Obesity – a health issue that costs Australia an estimated $58 billion a year – is projected to affect 75 per cent of the Australian population by 2030, partly thanks to ‘intergenerational transmission’ which sees the health issue passed from one generation to the next.

It’s a cycle researchers with The ORIGINS Project believe they can help to break with a simple, well-timed intervention aimed at prospective mothers early in their pregnancies.

The evidence-based PLAN (Pregnancy, Lifestyle, Activity and Nutrition) app collects data from pregnant women and provides interactive feedback to help them achieve healthy gestational weight gain and maintain diet and exercise during pregnancy.

A clinical trial involving women birthing at the Joondalup Health Campus (JHC) showed that after 12 weeks of using the PLAN app, the intervention group had a significantly improved diet, improved measured motivation to change their lifestyle, and lower infant weight at three months of age, compared to a control group.

The results led JHC – in consultation with its antenatal clinic, dietetics, paediatric and obstetric departments, and the Perth Pregnancy Clinic – to endorse wider roll-out of the PLAN app and it is now being embedded in routine clinical practice in the antenatal clinic.

Clinical researcher Associate Professor Rae-Chi Huang, who led the PLAN study, said that previously there had been no formalised way of addressing overweight and obesity in mothers who came to JHC to have their baby.

“JHC has 3,500 births each year and we found that more than 40 per cent of these mothers enter pregnancy overweight or obese,” Associate Professor Huang said.  

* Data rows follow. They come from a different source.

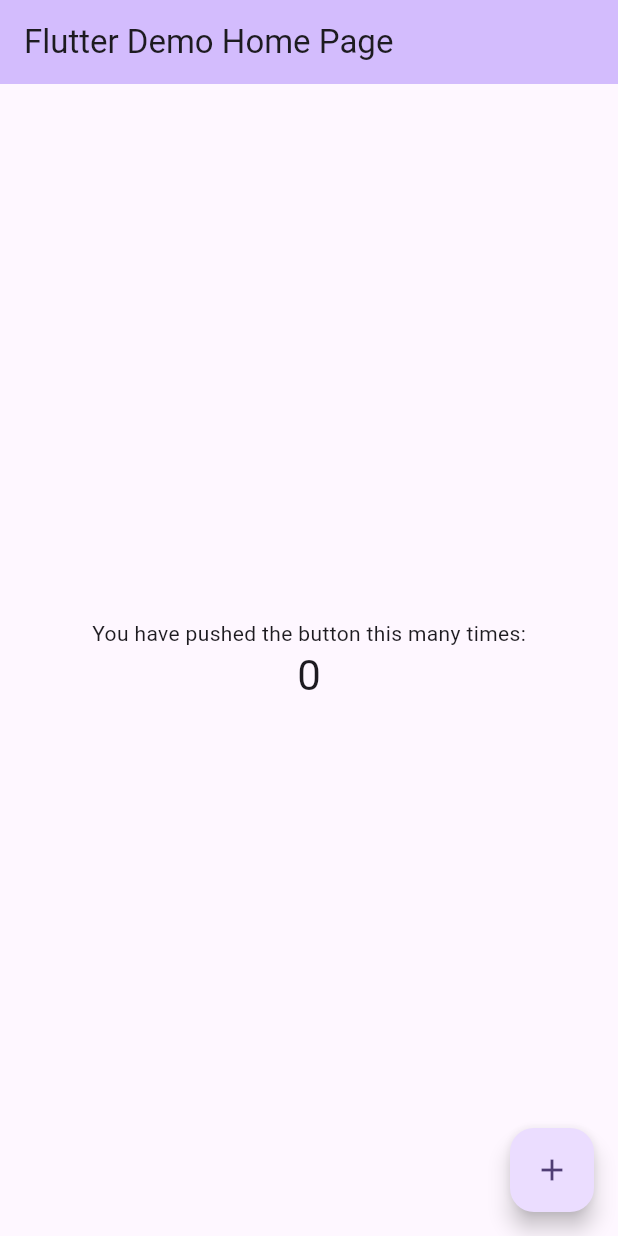
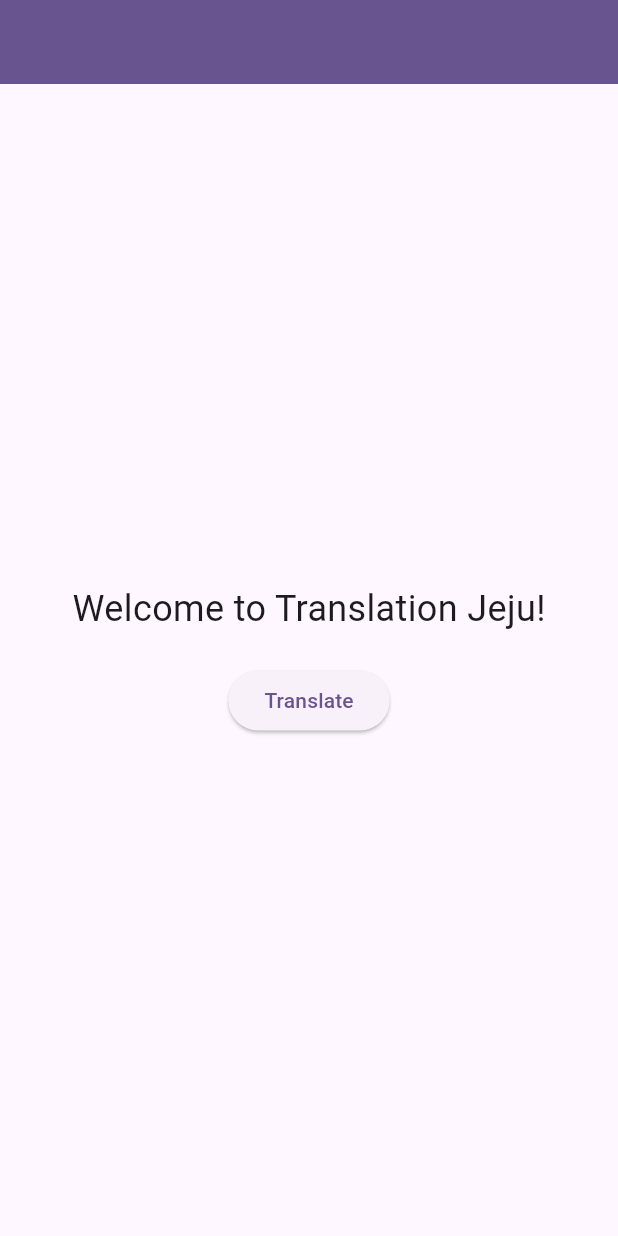
Before and after one commit to translation-jeju/translation-jeju-client, a Flutter app: the screen it shows after launch, on a phone screen of 412 x 824 dp. Run offline on Flutter 3.47's test engine with Material 3 defaults, Android fonts, the phone set to English and light mode, and no system bars; our stand-ins replace flutter_riverpod, fluttertoast.

Commit message:
init: 초기 세팅

```diff
--- a/lib/main.dart
+++ b/lib/main.dart
@@ -1,13 +1,15 @@
 import 'package:flutter/material.dart';
+import 'package:flutter_riverpod/flutter_riverpod.dart';
+import 'package:translation/presentation/selectlanguage_view.dart';
 
 void main() async {
   //await dotenv.load(fileName: 'assets/config/.env');
 
-  runApp(const MyApp());
+  runApp(const ProviderScope(child: TranslationApp()));
 }
 
-class MyApp extends StatelessWidget {
-  const MyApp({super.key});
+class TranslationApp extends StatelessWidget {
+  const TranslationApp({super.key});
 
   @override
   Widget build(BuildContext context) {
@@ -18,55 +20,7 @@ class MyApp extends StatelessWidget {
         colorScheme: ColorScheme.fromSeed(seedColor: Colors.deepPurple),
         useMaterial3: true,
       ),
-      home: const MyHomePage(title: 'Flutter Demo Home Page'),
+      home: const SelectLanguageView(),
     );
   }
 }
-
-class MyHomePage extends StatefulWidget {
-  const MyHomePage({super.key, required this.title});
-
-  final String title;
-
-  @override
-  State<MyHomePage> createState() => _MyHomePageState();
-}
-
-class _MyHomePageState extends State<MyHomePage> {
-  int _counter = 0;
-
-  void _incrementCounter() {
-    setState(() {
-      _counter++;
-    });
-  }
-
-  @override
-  Widget build(BuildContext context) {
-    return Scaffold(
-      appBar: AppBar(
-        backgroundColor: Theme.of(context).colorScheme.inversePrimary,
-        title: Text(widget.title),
-      ),
-      body: Center(
-        child: Column(
-          mainAxisAlignment: MainAxisAlignment.center,
-          children: <Widget>[
-            const Text(
-              'You have pushed the button this many times:',
-            ),
-            Text(
-              '$_counter',
-              style: Theme.of(context).textTheme.headlineMedium,
-            ),
-          ],
-        ),
-      ),
-      floatingActionButton: FloatingActionButton(
-        onPressed: _incrementCounter,
-        tooltip: 'Increment',
-        child: const Icon(Icons.add),
-      ), // This trailing comma makes auto-formatting nicer for build methods.
-    );
-  }
-}
--- /dev/null
+++ b/lib/presentation/selectlanguage_view.dart
@@ -0,0 +1,30 @@
+import 'package:flutter/material.dart';
+
+class SelectLanguageView extends StatelessWidget {
+  const SelectLanguageView({Key? key}) : super(key: key);
+
+  @override
+  Widget build(BuildContext context) {
+    return Scaffold(
+      appBar: AppBar(
+        backgroundColor: Theme.of(context).colorScheme.primary,
+      ),
+      body: Center(
+        child: Column(
+          mainAxisAlignment: MainAxisAlignment.center,
+          children: <Widget>[
+            const Text(
+              'Welcome to Translation Jeju!',
+              style: TextStyle(fontSize: 24),
+            ),
+            const SizedBox(height: 20),
+            ElevatedButton(
+              onPressed: () {},
+              child: const Text('Translate'),
+            ),
+          ],
+        ),
+      ),
+    );
+  }
+}
--- a/pubspec.yaml
+++ b/pubspec.yaml
@@ -1,4 +1,4 @@
-name: flutter_application_1
+name: translation
 description: "A new Flutter project."
 # The following line prevents the package from being accidentally published to
 # pub.dev using `flutter pub publish`. This is preferred for private packages.
```
Also changed, not shown: pubspec.lock, 10 other files.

JHC antenatal clinic now includes information on the PLAN app as part of its obstetric welcome pack, delivered to all women birthing at the hospital. 

“Having the app certainly helps with difficult conversations around weight gain in pregnancy that may assist women getting intervention and support at an appropriate time in pregnancy,” JHC antenatal clinic midwife Nicole Shaw said.

Associate Professor Huang believes the PLAN app will help many women maintain a focus on good health during their pregnancy journey.

“We are seeing an increasing number of studies promoting healthy gestational weight gain, but a limitation of many of these interventions is the reliance on support from research staff or health professionals, restricting the reach and scalability to larger sections of the community,” she said.

“With the JHC antenatal clinic offering the digital delivery of these interventions through the PLAN app, it offers a low-cost, easy access method to augment their health professional care.”

The Western Australian Health Translation Network awarded Federal Budget funds for the Rapid Applied Research Translation program to conduct this work in the antenatal area of Joondalup Health Campus.

The ORIGINS Project is a collaboration between the Telethon Kids Institute and Joondalup Health Campus, which is part of Ramsay Health Care. The project is funded by the Paul Ramsay Foundation and the Commonwealth Government through Telethon.

Researchers increasingly understand that an individual’s lifetime health and disease may be programmed at a very early stage, while a child is still in the womb. It was this knowledge which spurred The ORIGINS Project, a collaboration between Telethon Kids Institute and Joondalup Health Campus which is looking at the impact of the early environment on short and long-term health outcomes.

One of the most comprehensive studies of pregnant women and their families in Australia to date, ORIGINS is collecting detailed information from 10,000 families over a decade on how a child’s early environment and parents’ physical health and genetics influence the risk of a wide range of diseases and conditions such as asthma, eczema, food allergies, hay fever, diabetes, obesity and autism.

Even small changes in infant weight have the potential to change future obesity trajectories, leading to a lifetime of improved health.

With obesity affecting 25 per cent of Australian children, the PLAN study was embedded as a sub-project of The ORIGINS Project to try to address the issue early on.